Northeastern Section - 53rd Annual Meeting - 2018

Paper No. 33-6
Presentation Time: 8:00 AM-12:00 PM


TALLENT, Leah, Geosciences, Smith College, Northampton, MA 01063, NEWTON, Robert M., Geosciences, Smith College, 44 College Lane, Northampton, MA 01063 and ANDERSON, Marc R., Department of Geosciences, Smith College, Northampton, MA 01063

Since the passage of the Clean Air Act Amendment in 1990 atmospheric deposition of sulfur has been substantially reduced. This study examines the chemistry of a suite of 15 randomly selected lakes and ponds in south central Maine in order to determine how changes in atmospheric deposition have impacted surface waters under a variety of surficial geologic conditions.

Samples collected during the summer of 2017 were filtered and analyzed for major cations and silica (ICP-OES); anions (IC); and Total Organic Carbon (TOC combustion analyzer). Alkalinity and pH were measured by Gran Titration

Sulfate concentrations in the lakes fall into three distinct categories.
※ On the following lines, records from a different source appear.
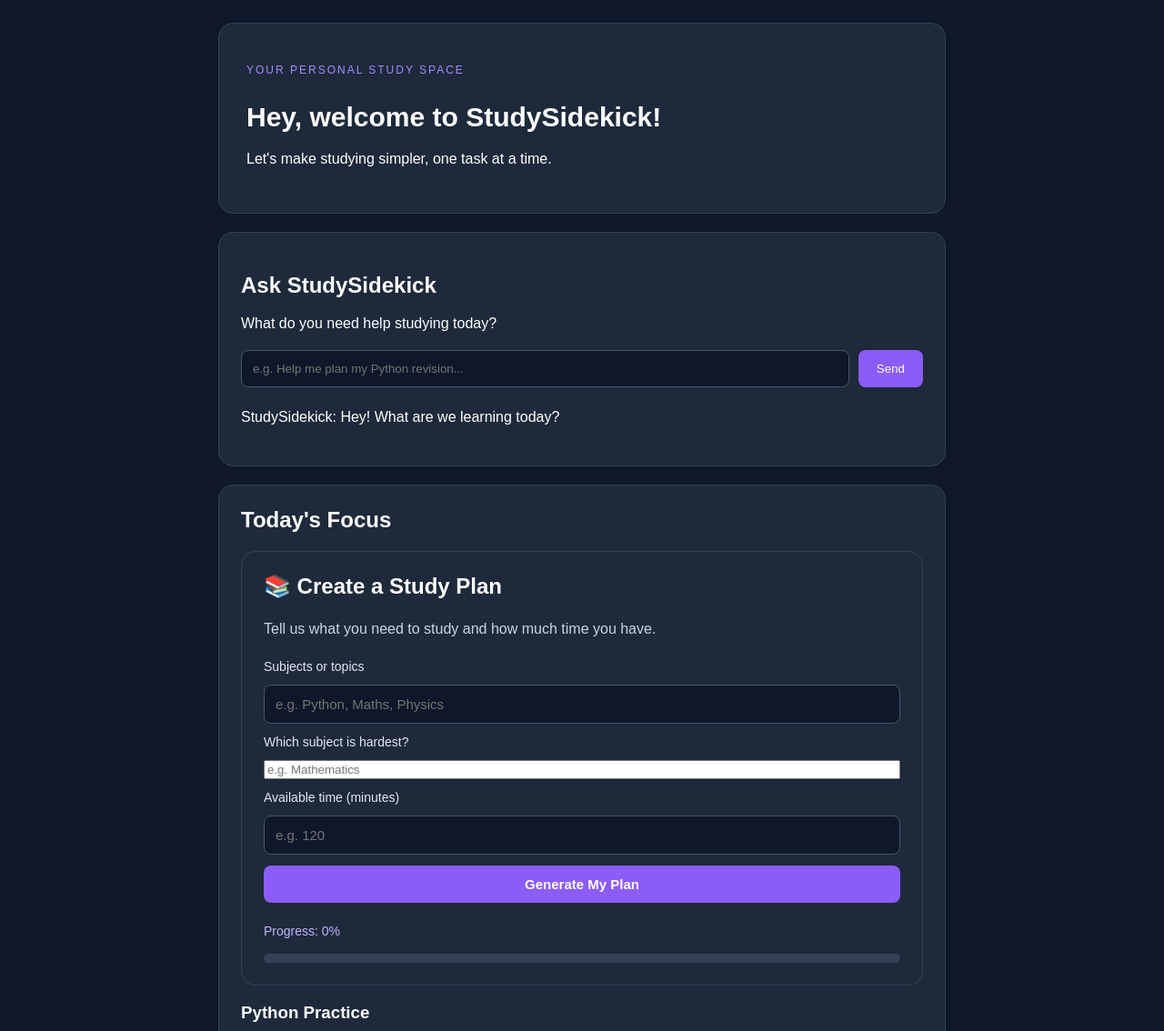
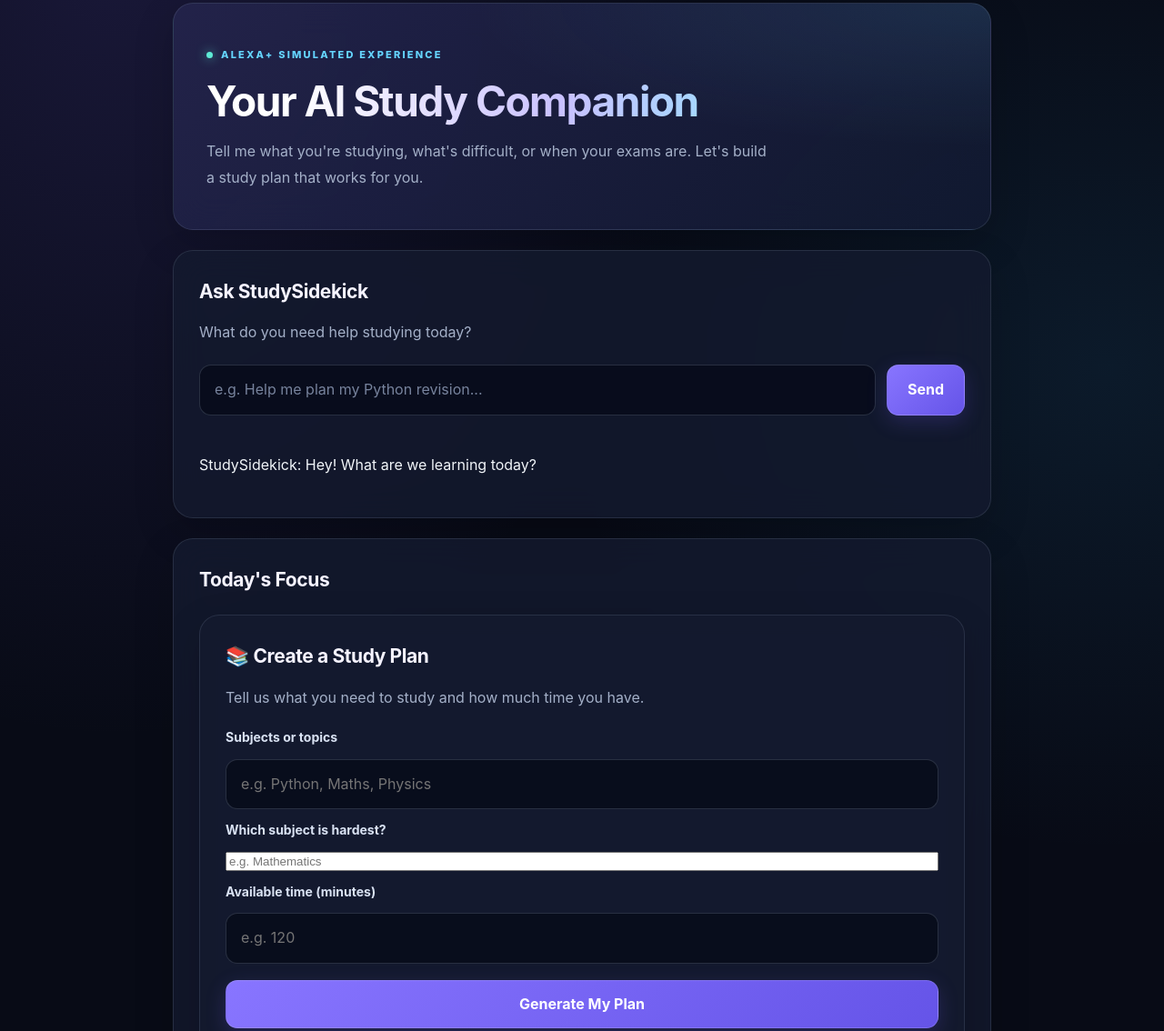
Before and after one commit to abhinavande/StudySidekick, a plain HTML site: page index.html in a window 1280 px wide. Shown: the part 53-1187 px from the top of the page at 91% size. Drawn offline with Linux system fonts and the light colour scheme.

Commit message:
Upgrade StudySidekick UI

```diff
--- a/index.html
+++ b/index.html
@@ -10,9 +10,9 @@
 
 <main class="container">
     <section class="welcome-card">
-        <p class="greeting">YOUR PERSONAL STUDY SPACE</p>
-        <h1>Hey, welcome to StudySidekick!</h1>
-        <p>Let's make studying simpler, one task at a time.</p>
+        <p class="greeting">ALEXA+ SIMULATED EXPERIENCE</p>
+        <h1>Your AI Study Companion</h1>
+<p>Tell me what you're studying, what's difficult, or when your exams are. Let's build a study plan that works for you.</p>
      </section>
 
 <section class="chat-card">
--- a/style.css
+++ b/style.css
@@ -1,114 +1,209 @@
+
+/* ========================================
+   StudySidekick — Futuristic AI Dashboard
+   ======================================== */
+
+:root {
+    --bg: #080b16;
+    --surface: rgba(20, 26, 47, 0.82);
+    --surface-hover: #1b2340;
+    --border: rgba(148, 163, 184, 0.17);
+    --text: #f1f5f9;
+    --muted: #a4b0c8;
+    --purple: #9b8cff;
+    --blue: #65d5ff;
+    --green: #5eead4;
+    --radius: 22px;
+}
+
+* {
+    box-sizing: border-box;
+}
 
 body {
-    background-color: #0f172a;
-    color: white;
-    font-family: Arial, sans-serif;
-    padding: 30px;
+    margin: 0;
+    min-height: 100vh;
+    padding: 36px 22px 60px;
+    background:
+        radial-gradient(ellipse at 10% 0%, rgba(93, 74, 190, 0.20), transparent 40%),
+        radial-gradient(ellipse at 95% 30%, rgba(39, 137, 190, 0.12), transparent 35%),
+        var(--bg);
+    color: var(--text);
+    font-family: -apple-system, BlinkMacSystemFont, "Segoe UI", sans-serif;
+    line-height: 1.6;
+    -webkit-font-smoothing: antialiased;
+}
 
 .container {
-    max-width: 800px;
-    margin: 40px auto;
+    width: 100%;
+    max-width: 900px;
+    margin: 20px auto;
 }
 
+/* Shared cards */
+
+.welcome-card,
+.chat-card,
+.task-card,
+.planner-card {
+    position: relative;
+    margin-top: 22px;
+    padding: 28px;
+    overflow: hidden;
+    background: var(--surface);
+    border: 1px solid var(--border);
+    border-radius: var(--radius);
+    box-shadow: 0 16px 45px rgba(0, 0, 0, 0.16);
+    backdrop-filter: blur(18px);
+    -webkit-backdrop-filter: blur(18px);
+    transition: border-color 0.25s ease, transform 0.25s ease;
+}
+
+.welcome-card:hover,
+.chat-card:hover,
+.task-card:hover,
+.planner-card:hover {
+    border-color: rgba(155, 140, 255, 0.38);
+}
+
+/* Welcome section */
+
 .welcome-card {
-    background-color: #1e293b;
-    padding: 30px;
-    border-radius: 16px;
-    border: 1px solid #334155;
+    margin-top: 0;
+    padding: 42px 36px;
+    background:
+        radial-gradient(ellipse at 100% 0%, rgba(101, 213, 255, 0.10), transparent 45%),
+        linear-gradient(135deg, rgba(35, 35, 75, 0.95), rgba(17, 25, 48, 0.94));
 }
 
 .greeting {
-    color: #a78bfa;
-    font-size: 12px;
-    letter-spacing: 2px;
+    display: inline-flex;
+    align-items: center;
+    gap: 9px;
+    margin: 0 0 16px;
+    color: var(--blue);
+    font-size: 11px;
+    font-weight: 800;
+    letter-spacing: 2.2px;
+    text-transform: uppercase;
+}
+
+.greeting::before {
+    content: "";
+    width: 7px;
+    height: 7px;
+    flex-shrink: 0;
+    background: var(--green);
+    border-radius: 50%;
+    box-shadow: 0 0 12px rgba(94, 234, 212, 0.75);
 }
 
 .welcome-card h1 {
-    font-size: 30px;
-    margin-bottom: 12px;
+    max-width: 650px;
+    margin: 0 0 14px;
+    font-size: clamp(30px, 5vw, 46px);
+    line-height: 1.15;
+    letter-spacing: -1.5px;
+    background: linear-gradient(100deg, #ffffff 15%, #c9c1ff 60%, #8ee6ff);
+    -webkit-background-clip: text;
+    background-clip: text;
+    -webkit-text-fill-color: transparent;
 }
 
-.welcome-card p {
-    line-height: 1.6;
+.welcome-card p:not(.greeting) {
+    max-width: 620px;
+    margin: 0;
+    color: var(--muted);
+    font-size: 16px;
+    line-height: 1.8;
 }
 
-.task-card {
-    margin-top: 20px;
-    padding: 24px;
-    background-color: #1e293b;
-    border: 1px solid #334155;
-    border-radius: 16px;
+/* Headings */
+
+h2 {
+    margin-top: 0;
+    margin-bottom: 8px;
+    font-size: 21px;
+    font-weight: 750;
+    letter-spacing: -0.4px;
 }
 
-.task-card h2 {
-    margin-top: 0;
+.chat-card > p,
+.task-card > p,
+.planner-card > p {
+    color: var(--muted);
 }
 
-.task-status {
-    color: #a78bfa;
-    font-size: 14px;
-}
-
-.chat-card {
-    margin-top: 20px;
-    padding: 24px;
-    background-color: #1e293b;
-    border: 1px solid #334155;
-    border-radius: 16px;
-}
+/* Chat */
 
 #chat-form {
     display: flex;
-    gap: 10px;
-    margin-top: 20px;
+    gap: 12px;
+    margin-top: 22px;
 }
 
-#user-input {
-    flex: 1;
+#user-input,
+#subjects,
+#study-time {
+    width: 100%;
     min-width: 0;
-    padding: 12px;
-    border: 1px solid #475569;
-    border-radius: 8px;
-    background-color: #0f172a;
-    color: white;
+    padding: 14px 16px;
+    color: var(--text);
+    background: rgba(7, 11, 25, 0.78);
+    border: 1px solid rgba(148, 163, 184, 0.23);
+    border-radius: 13px;
+    outline: none;
+    font: inherit;
+    transition: border-color 0.2s ease, box-shadow 0.2s ease;
 }
 
-#chat-form button {
-    padding: 12px 20px;
-    border: none;
-    border-radius: 8px;
-    background-color: #8b5cf6;
-    color: white;
+#user-input::placeholder {
+    color: #77839d;
+}
+
+#user-input:focus,
+#subjects:focus,
+#study-time:focus {
+    border-color: var(--purple);
+    box-shadow: 0 0 0 4px rgba(155, 140, 255, 0.12);
+}
+
+#chat-form button,
+#planner-form button {
+    padding: 13px 22px;
+    color: #fff;
+    background: linear-gradient(135deg, #8875ff, #6554e8);
+    border: 1px solid rgba(255, 255, 255, 0.13);
+    border-radius: 13px;
+    font: inherit;
+    font-weight: 750;
     cursor: pointer;
+    box-shadow: 0 7px 22px rgba(111, 88, 235, 0.22);
+    transition: transform 0.2s ease, filter 0.2s ease, box-shadow 0.2s ease;
+}
+
+#chat-form button:hover,
+#planner-form button:hover {
+    filter: brightness(1.12);
+    transform: translateY(-2px);
+    box-shadow: 0 10px 26px rgba(111, 88, 235, 0.32);
+}
+
+#chat-form button:active,
+#planner-form button:active {
+    transform: translateY(0);
 }
 
 #chat-messages {
-    margin-top: 20px;
-    line-height: 1.6;
+    display: flex;
+    flex-direction: column;
+    gap: 12px;
+    margin-top: 24px;
+    line-height: 1.75;
+    overflow-wrap: anywhere;
 }
 
-
-
-}
-
-/* Study Planner */
-
-.planner-card {
-    margin-top: 20px;
-    padding: 24px;
-    background-color: #1e293b;
-    border: 1px solid #334155;
-    border-radius: 16px;
-}
-
-.planner-card h2 {
-    margin-top: 0;
-}
-
-.planner-card p {
-    color: #cbd5e1;
-    line-height: 1.6;
-}
+/* Planner */
 
 #planner-form {
     display: flex;
@@ -118,119 +213,192 @@
 }
 
 #planner-form label {
+    color: #d9e2f3;
     font-size: 14px;
-    color: #e2e8f0;
-}
-
-#subjects,
-#study-time {
-    padding: 12px;
-    border: 1px solid #475569;
-    border-radius: 8px;
-    background-color: #0f172a;
-    color: white;
-    font-size: 15px;
+    font-weight: 650;
 }
 
 #planner-form button {
-    padding: 12px;
-    border: none;
-    border-radius: 8px;
-    background-color: #8b5cf6;
-    color: white;
-    font-size: 15px;
-    font-weight: bold;
-    cursor: pointer;
+    width: 100%;
+    margin-top: 6px;
 }
 
-#planner-form button:hover {
-    background-color: #7c3aed;
+.planner-card h2,
+.task-card h2,
+.chat-card h2 {
+    color: #f5f3ff;
 }
 
 #study-plan {
-    margin-top: 20px;
-    line-height: 1.8;
+    margin-top: 22px;
+    line-height: 1.85;
 }
 
 #study-plan li {
-    margin-bottom: 8px;
+    margin-bottom: 9px;
+    padding-left: 3px;
 }
 
+#study-plan li::marker {
+    color: var(--blue);
+}
+
+/* Task status */
+
+.task-status {
+    color: var(--green);
+    font-size: 14px;
+    font-weight: 650;
+}
+
+/* Progress */
+
 #progress-container {
-    margin-top: 20px;
+    margin-top: 22px;
 }
 
 .progress-bar {
     width: 100%;
-    height: 10px;
-    background-color: #334155;
-    border-radius: 10px;
+    height: 9px;
     overflow: hidden;
+    background: rgba(148, 163, 184, 0.15);
+    border: 1px solid rgba(148, 163, 184, 0.08);
+    border-radius: 20px;
 }
 
 #progress-fill {
     width: 0%;
     height: 100%;
-    background-color: #8b5cf6;
-    border-radius: 10px;
-    transition: width 0.3s ease;
+    background: linear-gradient(90deg, #8b5cf6, #65d5ff);
+    border-radius: inherit;
+    box-shadow: 0 0 14px rgba(101, 213, 255, 0.35);
+    transition: width 0.4s ease;
 }
 
 #progress-text {
-    font-size: 14px;
-    color: #c4b5fd;
+    color: #bcb3ff;
+    font-size: 13px;
 }
 
 /* AI response formatting */
+
 .markdown-reply {
-    line-height: 1.7;
+    line-height: 1.8;
     overflow-wrap: anywhere;
 }
 
 .markdown-reply h1,
 .markdown-reply h2,
 .markdown-reply h3 {
-    margin: 16px 0 8px;
-    color: #c4b5fd;
+    margin: 18px 0 8px;
+    color: #c8beff;
 }
 
 .markdown-reply p {
-    margin: 8px 0;
+    margin: 9px 0;
 }
 
-.markdown-reply ul {
+.markdown-reply ul,
+.markdown-reply ol {
     padding-left: 24px;
-    margin: 8px 0;
+    margin: 10px 0;
 }
 
 .markdown-reply li {
-    margin: 5px 0;
+    margin: 6px 0;
 }
 
-/* Inline code */
+.markdown-reply strong {
+    color: #f0edff;
+}
+
 .markdown-reply code {
     font-family: "SFMono-Regular", Consolas, monospace;
-    background: rgba(167, 139, 250, 0.14);
+    color: #b9efff;
+    background: rgba(101, 213, 255, 0.10);
+    border: 1px solid rgba(101, 213, 255, 0.12);
     padding: 3px 6px;
-    border-radius: 5px;
+    border-radius: 6px;
     font-size: 0.92em;
 }
 
-/* Code blocks */
 .markdown-reply pre {
-    background: #11111b;
-    border: 1px solid #39334f;
-    border-radius: 10px;
-    padding: 14px;
-    margin: 12px 0;
     overflow-x: auto;
+    padding: 16px;
+    margin: 14px 0;
+    color: #e2e8f0;
+    background: #090d1b;
+    border: 1px solid var(--border);
+    border-radius: 13px;
     white-space: pre;
 }
 
 .markdown-reply pre code {
+    padding: 0;
+    color: inherit;
     background: transparent;
-    padding: 0;
+    border: none;
     border-radius: 0;
     font-size: 0.9rem;
-    line-height: 1.6;
+    line-height: 1.7;
 }
+
+/* Selection and keyboard accessibility */
+
+::selection {
+    color: white;
+    background: rgba(139, 92, 246, 0.55);
+}
+
+button:focus-visible {
+    outline: 2px solid var(--blue);
+    outline-offset: 3px;
+}
+
+/* Mobile layout */
+
+@media (max-width: 600px) {
+    body {
+        padding: 18px 14px 35px;
+    }
+
+    .container {
+        margin: 8px auto;
+    }
+
+    .welcome-card,
+    .chat-card,
+    .task-card,
+    .planner-card {
+        padding: 22px 18px;
+        margin-top: 16px;
+        border-radius: 18px;
+    }
+
+    .welcome-card {
+        margin-top: 0;
+        padding: 30px 22px;
+    }
+
+    .welcome-card h1 {
+        letter-spacing: -0.8px;
+    }
+
+    #chat-form {
+        flex-direction: column;
+    }
+
+    #chat-form button {
+        width: 100%;
+    }
+}
+
+@media (prefers-reduced-motion: reduce) {
+    *,
+    *::before,
+    *::after {
+        scroll-behavior: auto !important;
+        transition-duration: 0.01ms !important;
+        animation-duration: 0.01ms !important;
+    }
+}
```
Also changed, not shown: 1 other file.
The lowest concentration (7μeq/L in Pickerel Pond) occurs in a small perched seepage lake where sulfate reduction is likely important. Most of the other lakes (10) have concentrations that average around 30μeq/L. Sulfate in these lakes is mainly from atmospheric deposition and reflects the decrease in sulfate deposition since 1990 when the average sulfate concentration was 77μeq/L. Four lakes had higher concentrations and likely reflect local anthropogenic sources.

None of the sampled lakes were acidic, but the lowest pH lakes (5.9 and 6.0) had alkalinities less than 25μeq/L. Most of the other lakes had alkalinities in excess of 100μeq/L and some as high as 500μeq/L. The close correlation of Ca and alkalinity suggest that the weathering of Ca bearing minerals (calcite) are likely important in controlling alkalinity in these systems. Larger watersheds and watersheds with large watershed to lake ratios had higher alkalinities. About half the lakes were impacted by road salt with concentrations in affected watersheds ranging from 10 to over 125mg/L.

The decrease in atmospheric deposition of sulfate has not impacted all lakes equally. Those that currently have the lowest alkalinities should have benefitted the most. It is possible that some of the perched seepage lakes may have recovered from a previous acidic condition.